Observations on the State of Ireland: Principally Directed to Its Agriculture and Rural Population; in a Series of Letters, Written on a Tour Through that Country, Volume 2

Front Cover
Baldwin, Cradock, and Joy, 1818 - Agricultural laborers
0 Reviews

What people are saying - Write a review

We haven't found any reviews in the usual places.

Other editions - View all

Common terms and phrases

Popular passages

Page 100 - silence ensued, which was preserved till we reached his house in Gerardstreet, when he hurried out of the carriage without speaking, and thus our intercourse ended. Though I often, afterwards, found myself accidentally seated next Mr. Burke in the House of Commons, every interchange of civility between us was suspended. On
Page 13 - will cast themselves into the arms of some foreign power, or perhaps erect themselves into a separate and independent state. Let us rather connive at their disorders ; for a weak and disordered people
Page 100 - I sincerely wished to every nation a constitution as free as our own, and that the cause of liberty might triumph all over the world !—Mr. Burke, catching hold of the check-string, furiously exclaimed, " You are one of these people ! set me down ! " With som,e difficulty I restrained him ;—we had then reached Charing-Cross—a silence ensued, which was preserved till we reached his house in
Page 99 - could not refuse—though I confess I felt a reluctance in complying. As soon as the carriage door was shut, he complimented me on my being no friend to the revolutionary doctrines of the French
Page 213 - about my diocese, and can set down out of my own knowledge and view, what I shall relate and shortly speak : much ill matter in a few words.
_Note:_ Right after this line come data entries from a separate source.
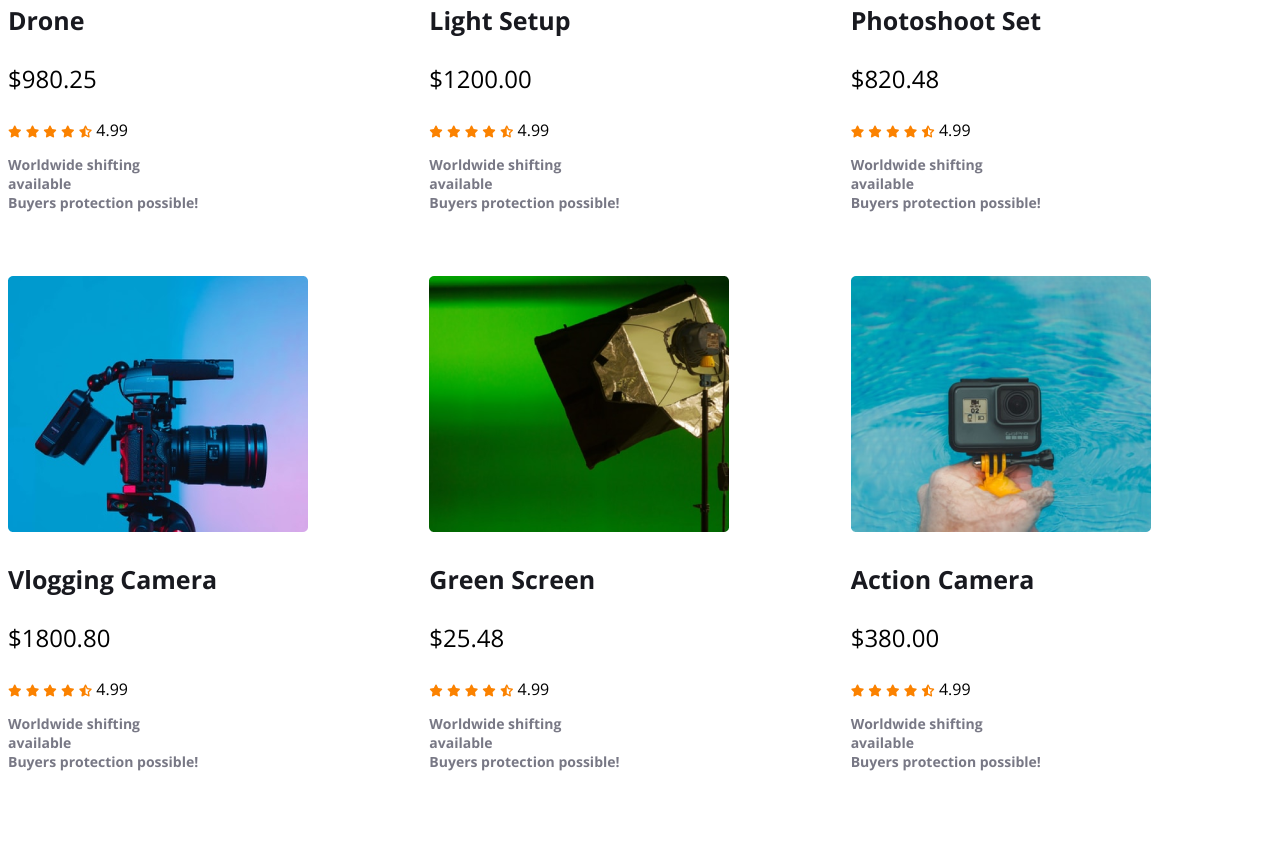
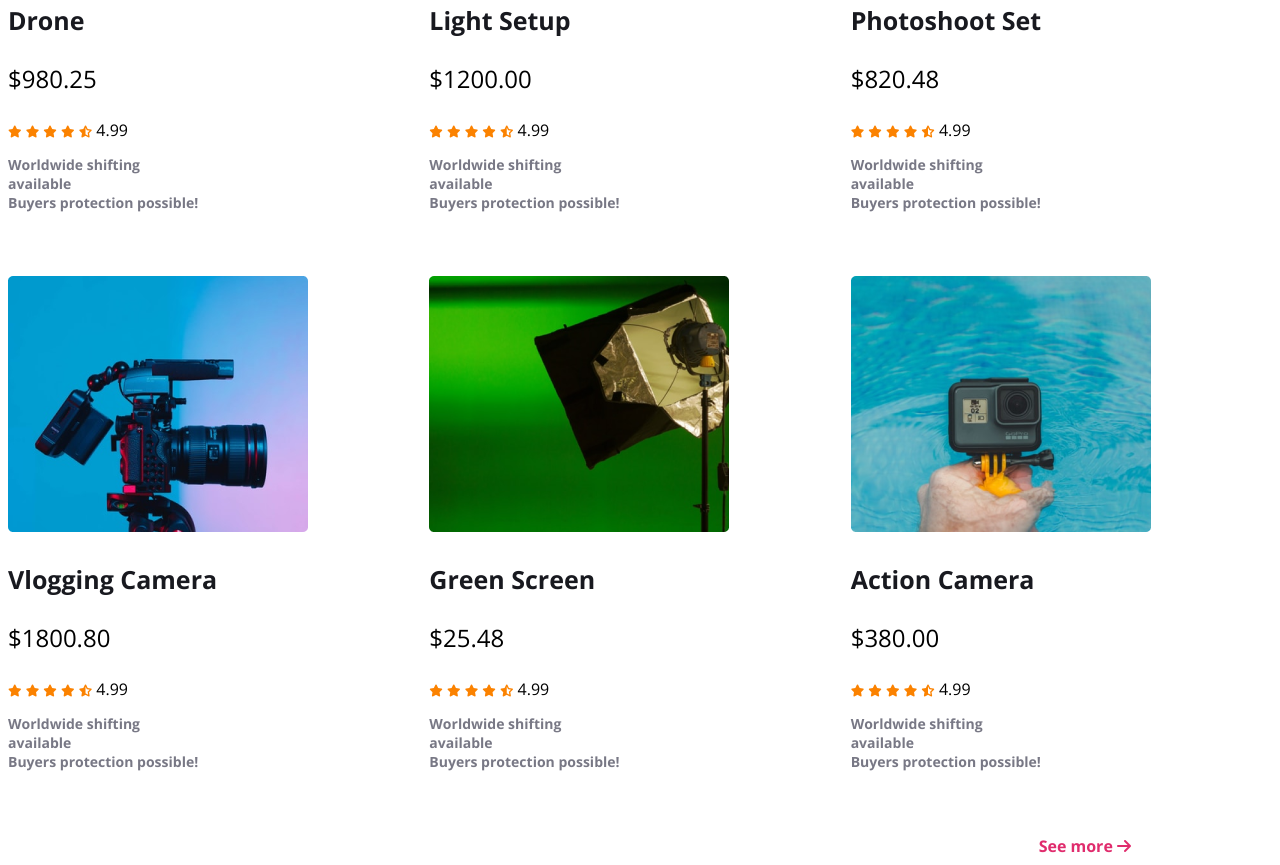
Before and after one commit to rakib099/second-assignment, a plain HTML site: page index.html in a window 1280 px wide. Shown: the part 1716-2581 px from the top of the page. Before the commit the page ends 2509 px from the top, so only its background shows below. Drawn offline with nearby package versions, Linux system fonts and the light colour scheme.

Commit message:
added see more

```diff
--- a/index.html
+++ b/index.html
@@ -221,6 +221,7 @@
                     </div>
                 </div>
             </div>
+            <div class="link-button2"><a href="#" target="_blank">See more&nbsp;<i class="fas fa-arrow-right"></i></a></div>
         </section>
     </main>
     <footer>
--- a/style.css
+++ b/style.css
@@ -85,3 +85,13 @@ hr{
     font-size: 14px;
     font-weight: 700;
 }
+.link-button2{
+    text-align: right;
+    margin-right: 141px;
+    margin-top: 50px;
+}
+.link-button2 a{
+    text-decoration: none;
+    color: #E02C6D;
+    font-weight: 700;
+}
```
It is very miserable every way : the cathedral of
Page 95 - so often listened to Mr. Burke, gave an interest to every spot connected with his memory, and forcibly brought to my recollection the profundity and extent of his knowledge, while the energy, warmth, and beauty of his imagery, captured the heart, and made
Page 288 - The inefficacy of force has been manifested by the experience of centuries. Coercion, sustained by an overwhelming military power, by depopulating the country, might produce a temporary calm ; but it is the last expedient which ought to be resorted to for the attainment of permanent order, and obedience to the laws and civil authorities.
Page 7 - Stanihurst might also have used for an argument to prove them Egyptians ; for so in Scripture, it is mentioned that the Egyptians lamented for the death of Joseph. Others think this custom to
Page 69 - of human nature itself, as ever proceeded from the perverted ingenuity of man.
Page 68 - You abhorred it, as I did, for its vicious perfection ; for I must do it justice, it was a complete

Bibliographic information